Mormon-owned Brigham Young University has long been known for their dubious handling of sexual assault reporting. Until now, it has been common for the school to closely investigate anyone reporting an assault for violations of the school’s honor code. The school’s honor code, which is mandatory for all attendees and strictly so for anyone living on campus, prohibits sexual activity and substance use, even alcohol, in keeping with the school’s religious leanings.
The school has always maintained that its honor-code investigations are entirely separate from federal Title IX inquiries (in-house sexual assault falls under Title IX). But investigations found that it was common for the on-campus Title IX office to share names and details with the honor-code office. There are also allegations that local police have also been improperly sharing information.
The result of that sharing is that a student trying to report their own assault could wind up penalized or expelled for activities unrelated to the school, even if they kept them discreet. This, of course, discouraged reports. One student who came forward was subjected to a two-month probation while she was investigated, without apology when she was eventually cleared.
After several students and alumni have come forward to the media about similar experiences, BYU has finally made a commitment to change in order to better protect its students. A faculty council has made a series of recommendations with student input, and the school seems to be listening. The names of victims are now specifically forbidden from being given to the honor code office, and an honor code amnesty clause is in progress. The university is also hiring victims advocates to provide an additional layer of confidentiality between victims and the school.

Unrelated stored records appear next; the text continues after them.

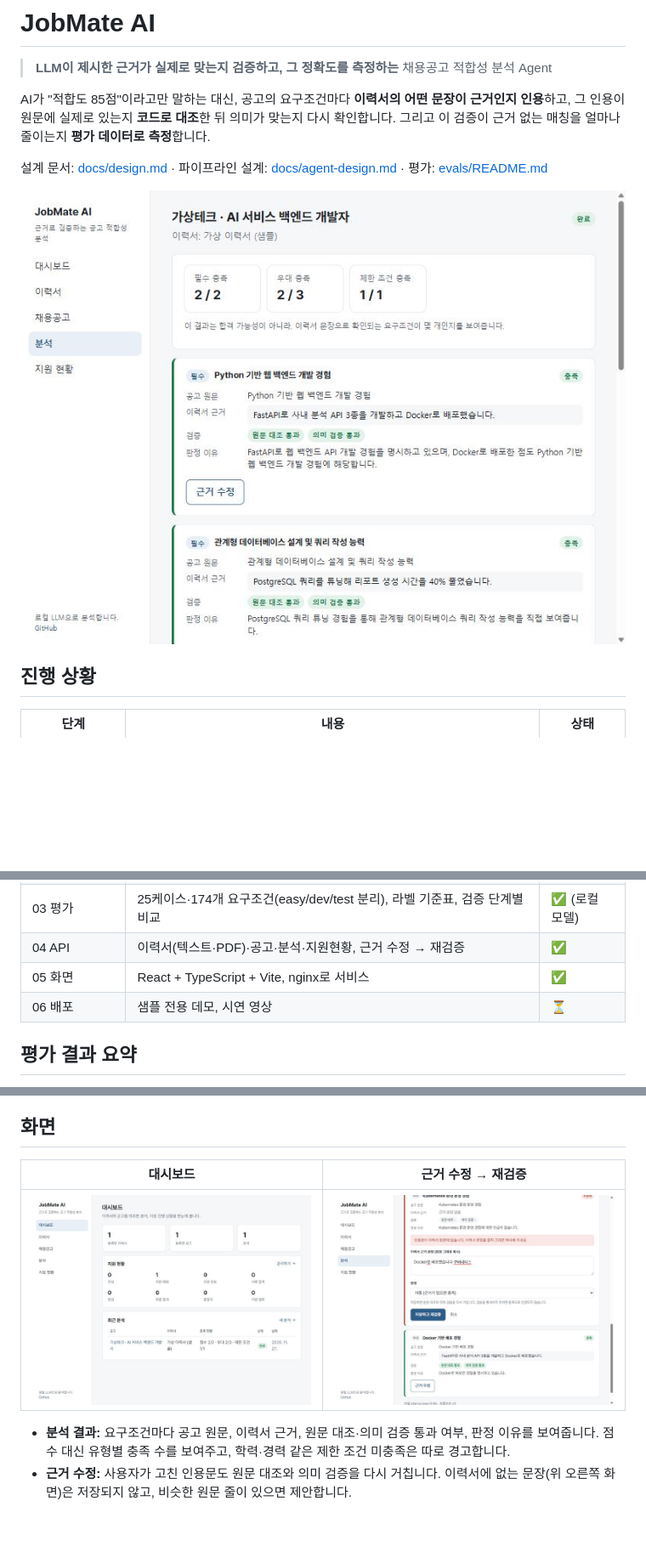
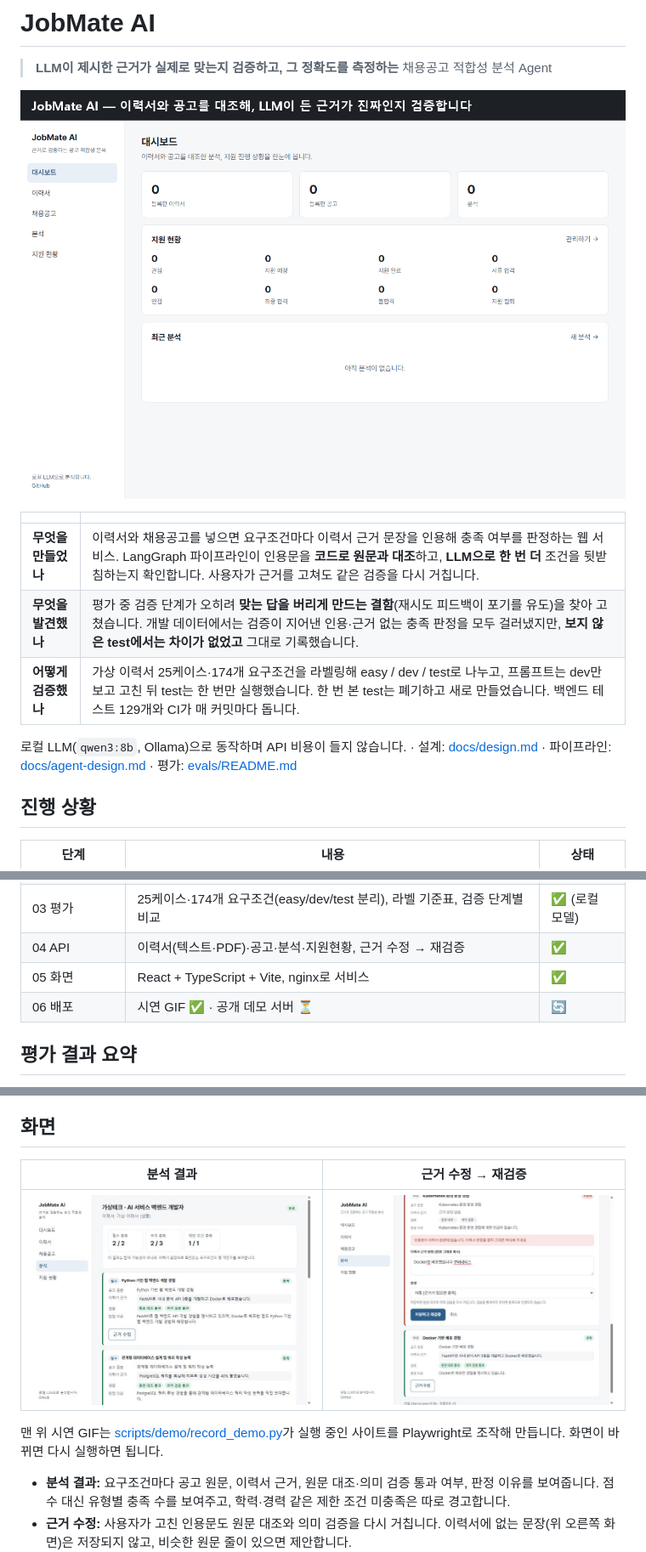
Before and after one commit to Y9957/jobmate-ai, a Markdown page: README.md, 3 parts joined by grey strips. Shown at 85% size. Drawn GitHub-style; pictures changed too: docs/images/demo.gif (added); blank space fills up the shorter version.

```diff
--- a/README.md
+++ b/README.md
@@ -2,13 +2,15 @@
 
 > **LLM이 제시한 근거가 실제로 맞는지 검증하고, 그 정확도를 측정하는** 채용공고 적합성 분석 Agent
 
-AI가 "적합도 85점"이라고만 말하는 대신, 공고의 요구조건마다 **이력서의 어떤 문장이 근거인지 인용**하고,
-그 인용이 원문에 실제로 있는지 **코드로 대조**한 뒤 의미가 맞는지 다시 확인합니다.
-그리고 이 검증이 근거 없는 매칭을 얼마나 줄이는지 **평가 데이터로 측정**합니다.
+![시연](docs/images/demo.gif)
 
-설계 문서: [docs/design.md](docs/design.md) · 파이프라인 설계: [docs/agent-design.md](docs/agent-design.md) · 평가: [evals/README.md](evals/README.md)
+| | |
+|---|---|
+| **무엇을 만들었나** | 이력서와 채용공고를 넣으면 요구조건마다 이력서 근거 문장을 인용해 충족 여부를 판정하는 웹 서비스. LangGraph 파이프라인이 인용문을 **코드로 원문과 대조**하고, **LLM으로 한 번 더** 조건을 뒷받침하는지 확인합니다. 사용자가 근거를 고쳐도 같은 검증을 다시 거칩니다. |
+| **무엇을 발견했나** | 평가 중 검증 단계가 오히려 **맞는 답을 버리게 만드는 결함**(재시도 피드백이 포기를 유도)을 찾아 고쳤습니다. 개발 데이터에서는 검증이 지어낸 인용·근거 없는 충족 판정을 모두 걸러냈지만, **보지 않은 test에서는 차이가 없었고** 그대로 기록했습니다. |
+| **어떻게 검증했나** | 가상 이력서 25케이스·174개 요구조건을 라벨링해 easy / dev / test로 나누고, 프롬프트는 dev만 보고 고친 뒤 test는 한 번만 실행했습니다. 한 번 본 test는 폐기하고 새로 만들었습니다. 백엔드 테스트 129개와 CI가 매 커밋마다 돕니다. |
 
-![분석 결과 화면](docs/images/analysis.jpg)
+로컬 LLM(`qwen3:8b`, Ollama)으로 동작하며 API 비용이 들지 않습니다. · 설계: [docs/design.md](docs/design.md) · 파이프라인: [docs/agent-design.md](docs/agent-design.md) · 평가: [evals/README.md](evals/README.md)
 
 ## 진행 상황
 
@@ -19,7 +21,7 @@ AI가 "적합도 85점"이라고만 말하는 대신, 공고의 요구조건마
 | 03 평가 | 25케이스·174개 요구조건(easy/dev/test 분리), 라벨 기준표, 검증 단계별 비교 | ✅ (로컬 모델) |
 | 04 API | 이력서(텍스트·PDF)·공고·분석·지원현황, 근거 수정 → 재검증 | ✅ |
 | 05 화면 | React + TypeScript + Vite, nginx로 서비스 | ✅ |
-| 06 배포 | 샘플 전용 데모, 시연 영상 | ⏳ |
+| 06 배포 | 시연 GIF ✅ · 공개 데모 서버 ⏳ | 🔄 |
 
 ## 평가 결과 요약
 
@@ -38,9 +40,11 @@ AI가 "적합도 85점"이라고만 말하는 대신, 공고의 요구조건마
 
 ## 화면
 
-| 대시보드 | 근거 수정 → 재검증 |
+| 분석 결과 | 근거 수정 → 재검증 |
 |---|---|
-| ![대시보드](docs/images/dashboard.jpg) | ![근거 수정](docs/images/evidence-edit.jpg) |
+| ![분석 결과](docs/images/analysis.jpg) | ![근거 수정](docs/images/evidence-edit.jpg) |
+
+맨 위 시연 GIF는 [scripts/demo/record_demo.py](scripts/demo/record_demo.py)가 실행 중인 사이트를 Playwright로 조작해 만듭니다. 화면이 바뀌면 다시 실행하면 됩니다.
 
 - **분석 결과:** 요구조건마다 공고 원문, 이력서 근거, 원문 대조·의미 검증 통과 여부, 판정 이유를 보여줍니다. 점수 대신 유형별 충족 수를 보여주고, 학력·경력 같은 제한 조건 미충족은 따로 경고합니다.
 - **근거 수정:** 사용자가 고친 인용문도 원문 대조와 의미 검증을 다시 거칩니다. 이력서에 없는 문장(위 오른쪽 화면)은 저장되지 않고, 비슷한 원문 줄이 있으면 제안합니다.
```
Also changed, not shown: 2 other files.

More than 200 universities across the country are currently under investigation for their handling of sexual assault on campus. It is reassuring to see one of the worst offenders taking such a large step.